== Extracted data ==

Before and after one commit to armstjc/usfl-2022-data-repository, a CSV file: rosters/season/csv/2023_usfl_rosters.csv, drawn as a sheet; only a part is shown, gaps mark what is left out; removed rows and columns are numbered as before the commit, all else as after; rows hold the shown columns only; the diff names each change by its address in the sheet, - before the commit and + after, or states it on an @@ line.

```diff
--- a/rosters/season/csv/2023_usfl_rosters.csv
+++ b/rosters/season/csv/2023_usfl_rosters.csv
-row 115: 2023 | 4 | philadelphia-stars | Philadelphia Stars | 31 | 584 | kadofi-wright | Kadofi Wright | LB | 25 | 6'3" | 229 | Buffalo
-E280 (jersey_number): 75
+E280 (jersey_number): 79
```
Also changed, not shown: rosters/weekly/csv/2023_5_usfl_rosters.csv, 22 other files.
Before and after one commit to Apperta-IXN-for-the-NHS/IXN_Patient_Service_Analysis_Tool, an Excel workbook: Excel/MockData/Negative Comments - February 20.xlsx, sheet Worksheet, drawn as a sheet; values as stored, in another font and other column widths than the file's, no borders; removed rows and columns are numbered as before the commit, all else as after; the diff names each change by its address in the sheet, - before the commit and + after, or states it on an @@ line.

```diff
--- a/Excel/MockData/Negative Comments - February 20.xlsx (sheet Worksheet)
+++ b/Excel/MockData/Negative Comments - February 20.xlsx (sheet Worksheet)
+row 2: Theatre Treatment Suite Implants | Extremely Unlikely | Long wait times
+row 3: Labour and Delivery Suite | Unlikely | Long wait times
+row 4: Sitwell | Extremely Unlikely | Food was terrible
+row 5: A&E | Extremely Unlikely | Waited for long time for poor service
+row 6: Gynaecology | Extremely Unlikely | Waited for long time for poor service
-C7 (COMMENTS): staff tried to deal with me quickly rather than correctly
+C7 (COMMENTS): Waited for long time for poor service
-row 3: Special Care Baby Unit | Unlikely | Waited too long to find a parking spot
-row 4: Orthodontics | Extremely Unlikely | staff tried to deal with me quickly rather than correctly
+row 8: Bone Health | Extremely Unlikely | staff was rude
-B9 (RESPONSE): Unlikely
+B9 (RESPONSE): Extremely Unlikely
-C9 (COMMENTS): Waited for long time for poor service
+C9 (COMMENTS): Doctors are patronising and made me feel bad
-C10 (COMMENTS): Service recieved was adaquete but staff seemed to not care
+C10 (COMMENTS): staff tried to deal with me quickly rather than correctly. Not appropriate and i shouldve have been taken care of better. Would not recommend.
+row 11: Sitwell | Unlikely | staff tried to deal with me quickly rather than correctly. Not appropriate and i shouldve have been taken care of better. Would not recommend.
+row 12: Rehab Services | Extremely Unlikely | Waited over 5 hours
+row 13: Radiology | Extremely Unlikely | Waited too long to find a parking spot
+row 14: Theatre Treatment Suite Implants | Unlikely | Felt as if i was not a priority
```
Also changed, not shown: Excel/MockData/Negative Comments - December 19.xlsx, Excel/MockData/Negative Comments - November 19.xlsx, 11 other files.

===

▶ [Description of the task]:
For each line above that includes "than", make a copy.

▶ [Task solution]:
Before and after one commit to Apperta-IXN-for-the-NHS/IXN_Patient_Service_Analysis_Tool, an Excel workbook: Excel/MockData/Negative Comments - February 20.xlsx, sheet Worksheet, drawn as a sheet; values as stored, in another font and other column widths than the file's, no borders; removed rows and columns are numbered as before the commit, all else as after; the diff names each change by its address in the sheet, - before the commit and + after, or states it on an @@ line.
-C7 (COMMENTS): staff tried to deal with me quickly rather than correctly
-row 4: Orthodontics | Extremely Unlikely | staff tried to deal with me quickly rather than correctly
+C10 (COMMENTS): staff tried to deal with me quickly rather than correctly. Not appropriate and i shouldve have been taken care of better. Would not recommend.
+row 11: Sitwell | Unlikely | staff tried to deal with me quickly rather than correctly. Not appropriate and i shouldve have been taken care of better. Would not recommend.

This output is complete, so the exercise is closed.